== Task objective ==
Every line below containing the word "Mrunmai" should be found and copied.

======== Materials provided ========

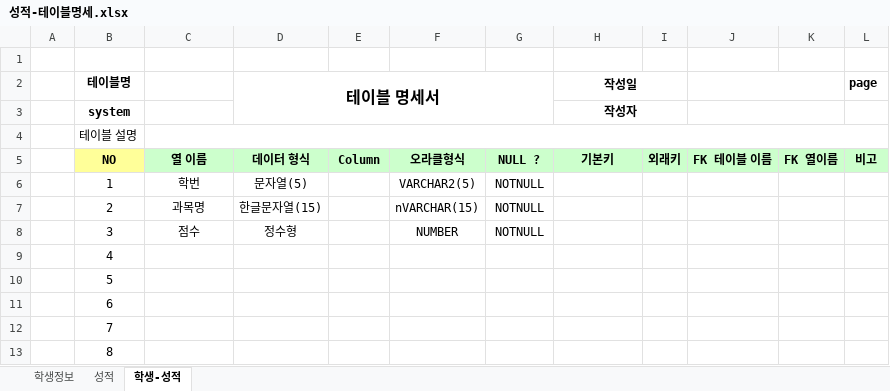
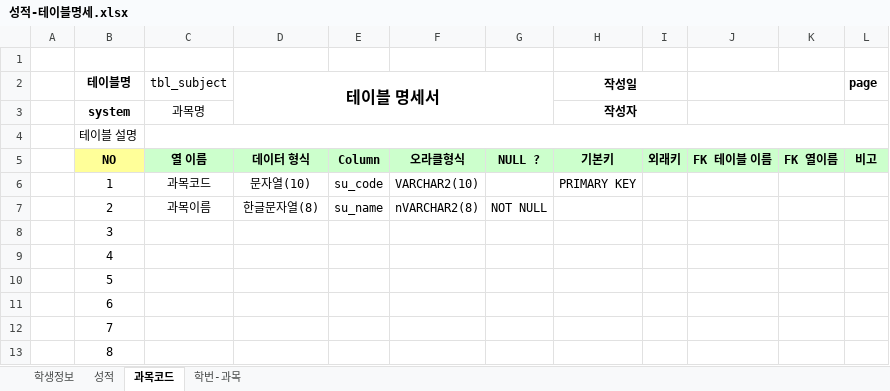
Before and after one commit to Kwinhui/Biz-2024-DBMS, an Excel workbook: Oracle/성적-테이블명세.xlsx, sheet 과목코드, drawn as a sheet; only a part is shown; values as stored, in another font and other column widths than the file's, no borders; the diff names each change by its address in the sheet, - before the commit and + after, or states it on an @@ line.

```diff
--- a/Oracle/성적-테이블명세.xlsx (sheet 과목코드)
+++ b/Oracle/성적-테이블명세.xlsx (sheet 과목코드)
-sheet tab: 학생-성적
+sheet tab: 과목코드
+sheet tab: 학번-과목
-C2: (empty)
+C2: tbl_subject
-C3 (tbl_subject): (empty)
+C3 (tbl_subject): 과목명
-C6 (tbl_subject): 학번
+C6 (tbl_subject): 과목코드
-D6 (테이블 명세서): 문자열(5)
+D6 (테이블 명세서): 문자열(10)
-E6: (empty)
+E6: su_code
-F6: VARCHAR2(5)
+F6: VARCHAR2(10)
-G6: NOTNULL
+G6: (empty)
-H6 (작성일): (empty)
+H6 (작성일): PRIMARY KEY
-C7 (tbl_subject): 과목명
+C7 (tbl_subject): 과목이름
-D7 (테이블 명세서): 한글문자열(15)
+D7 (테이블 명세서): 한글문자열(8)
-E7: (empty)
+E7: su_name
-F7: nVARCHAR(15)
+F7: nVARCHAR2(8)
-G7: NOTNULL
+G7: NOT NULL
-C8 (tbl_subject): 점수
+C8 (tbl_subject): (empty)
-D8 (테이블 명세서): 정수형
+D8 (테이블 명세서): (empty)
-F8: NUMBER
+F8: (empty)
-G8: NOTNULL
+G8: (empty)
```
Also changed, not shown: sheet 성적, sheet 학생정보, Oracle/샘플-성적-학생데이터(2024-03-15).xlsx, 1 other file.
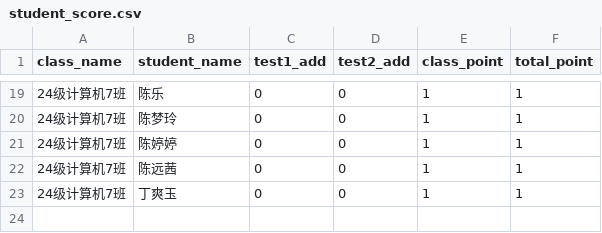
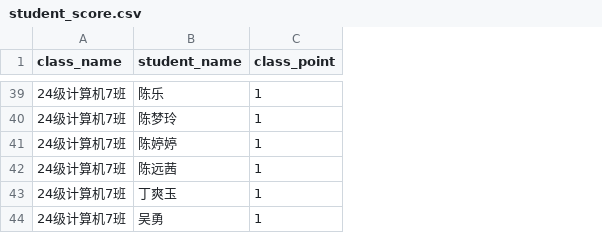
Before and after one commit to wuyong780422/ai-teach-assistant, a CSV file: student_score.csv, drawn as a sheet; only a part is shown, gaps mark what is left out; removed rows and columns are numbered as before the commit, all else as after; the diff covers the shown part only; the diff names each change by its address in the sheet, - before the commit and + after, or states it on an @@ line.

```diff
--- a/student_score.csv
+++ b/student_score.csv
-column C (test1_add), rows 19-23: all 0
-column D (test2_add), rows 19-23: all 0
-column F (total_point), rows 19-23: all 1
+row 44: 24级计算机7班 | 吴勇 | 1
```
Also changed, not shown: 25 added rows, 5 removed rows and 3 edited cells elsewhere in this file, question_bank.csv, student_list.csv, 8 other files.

========
======== Materials provided ========

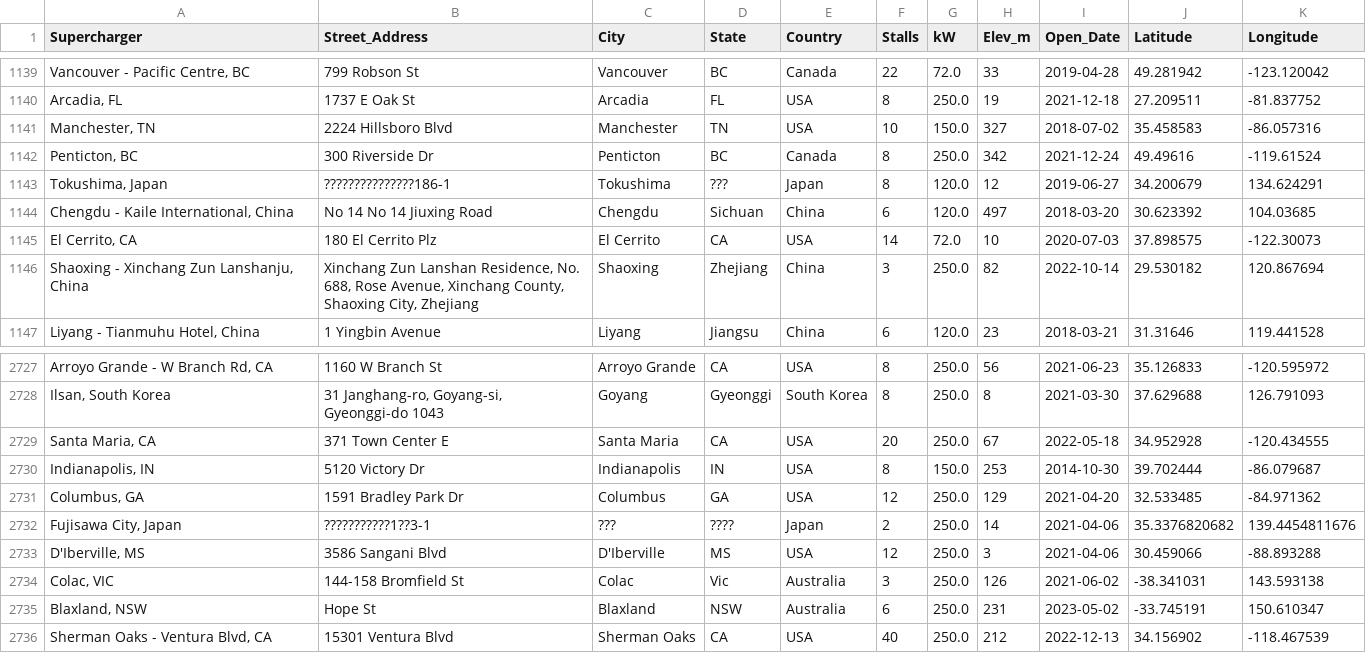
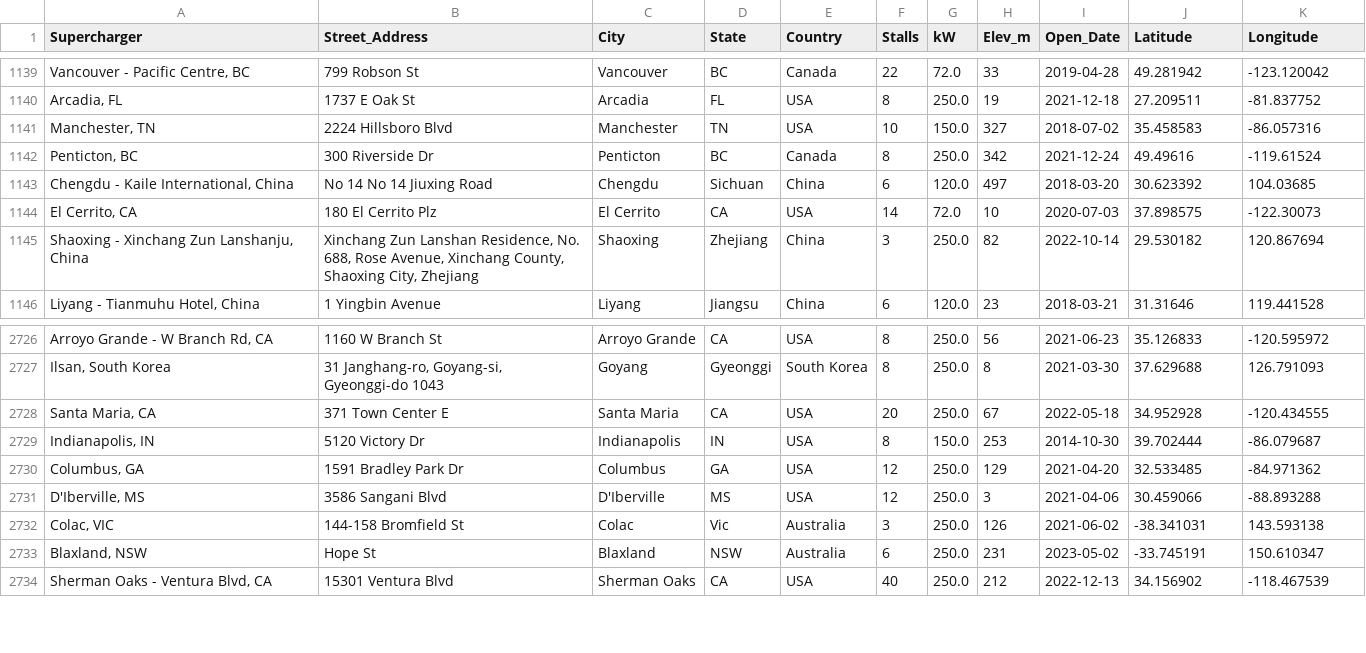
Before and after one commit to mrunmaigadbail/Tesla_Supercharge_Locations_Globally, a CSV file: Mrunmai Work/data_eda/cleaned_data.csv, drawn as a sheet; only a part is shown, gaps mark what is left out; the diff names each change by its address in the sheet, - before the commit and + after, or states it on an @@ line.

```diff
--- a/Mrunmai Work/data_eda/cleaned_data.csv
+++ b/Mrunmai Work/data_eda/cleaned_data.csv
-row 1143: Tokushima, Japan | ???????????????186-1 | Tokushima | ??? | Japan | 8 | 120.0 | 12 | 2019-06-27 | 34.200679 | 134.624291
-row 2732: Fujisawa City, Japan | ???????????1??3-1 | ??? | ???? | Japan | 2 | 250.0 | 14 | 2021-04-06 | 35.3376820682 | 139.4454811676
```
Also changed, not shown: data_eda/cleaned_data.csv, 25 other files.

========
======== Materials provided ========

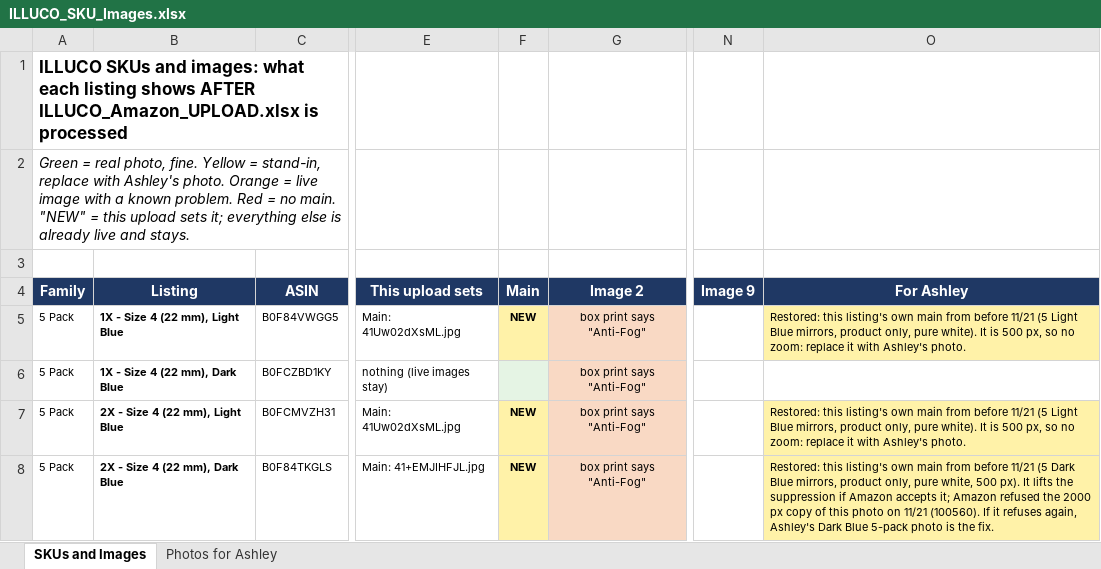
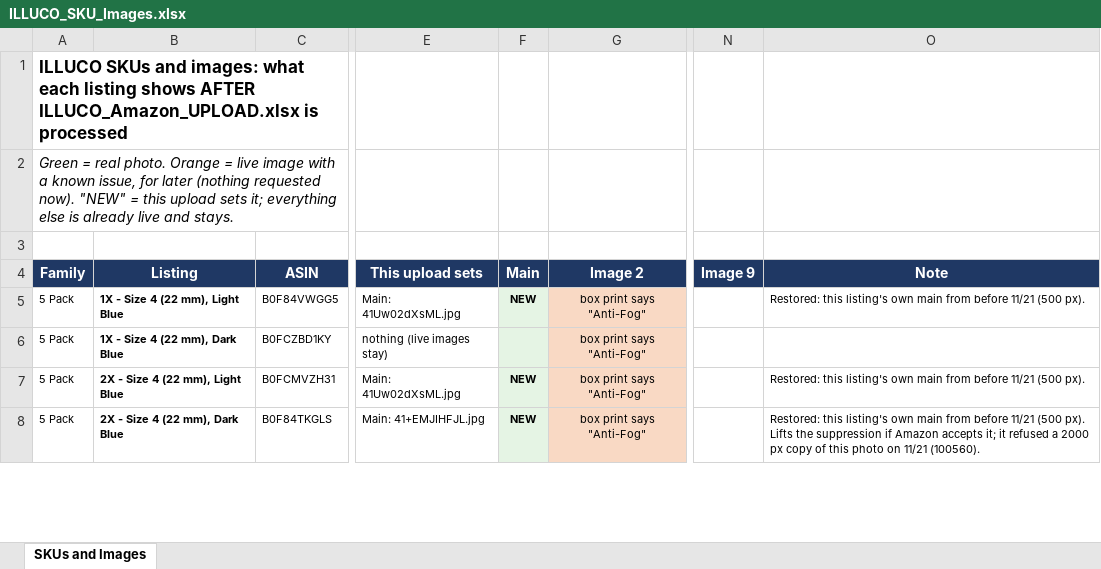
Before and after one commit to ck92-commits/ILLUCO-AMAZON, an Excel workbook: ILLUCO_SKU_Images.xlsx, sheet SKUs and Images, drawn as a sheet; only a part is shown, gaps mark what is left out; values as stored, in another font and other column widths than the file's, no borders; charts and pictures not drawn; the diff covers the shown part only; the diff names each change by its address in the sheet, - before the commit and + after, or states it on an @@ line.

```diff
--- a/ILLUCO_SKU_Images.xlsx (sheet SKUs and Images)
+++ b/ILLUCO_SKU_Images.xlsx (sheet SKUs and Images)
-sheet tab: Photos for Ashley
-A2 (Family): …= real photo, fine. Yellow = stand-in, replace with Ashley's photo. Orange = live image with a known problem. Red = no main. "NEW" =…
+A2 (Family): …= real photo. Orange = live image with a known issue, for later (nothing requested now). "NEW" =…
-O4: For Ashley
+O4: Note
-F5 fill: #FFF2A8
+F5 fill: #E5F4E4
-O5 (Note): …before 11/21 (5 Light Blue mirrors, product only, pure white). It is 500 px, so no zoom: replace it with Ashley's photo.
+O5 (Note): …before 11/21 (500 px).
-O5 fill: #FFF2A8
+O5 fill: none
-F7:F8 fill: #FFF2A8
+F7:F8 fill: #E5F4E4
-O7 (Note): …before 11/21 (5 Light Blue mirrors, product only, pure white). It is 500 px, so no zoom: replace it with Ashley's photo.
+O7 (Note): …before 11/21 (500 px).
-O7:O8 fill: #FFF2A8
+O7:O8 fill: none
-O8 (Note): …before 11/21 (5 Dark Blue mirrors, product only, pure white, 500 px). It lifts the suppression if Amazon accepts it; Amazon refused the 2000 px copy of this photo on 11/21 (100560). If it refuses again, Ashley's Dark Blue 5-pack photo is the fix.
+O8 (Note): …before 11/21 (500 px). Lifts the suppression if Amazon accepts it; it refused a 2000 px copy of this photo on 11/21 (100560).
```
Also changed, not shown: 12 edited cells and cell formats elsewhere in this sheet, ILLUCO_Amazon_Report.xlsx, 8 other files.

========

== Task solution ==
Before and after one commit to mrunmaigadbail/Tesla_Supercharge_Locations_Globally, a CSV file: Mrunmai Work/data_eda/cleaned_data.csv, drawn as a sheet; only a part is shown, gaps mark what is left out; the diff names each change by its address in the sheet, - before the commit and + after, or states it on an @@ line.
--- a/Mrunmai Work/data_eda/cleaned_data.csv
+++ b/Mrunmai Work/data_eda/cleaned_data.csv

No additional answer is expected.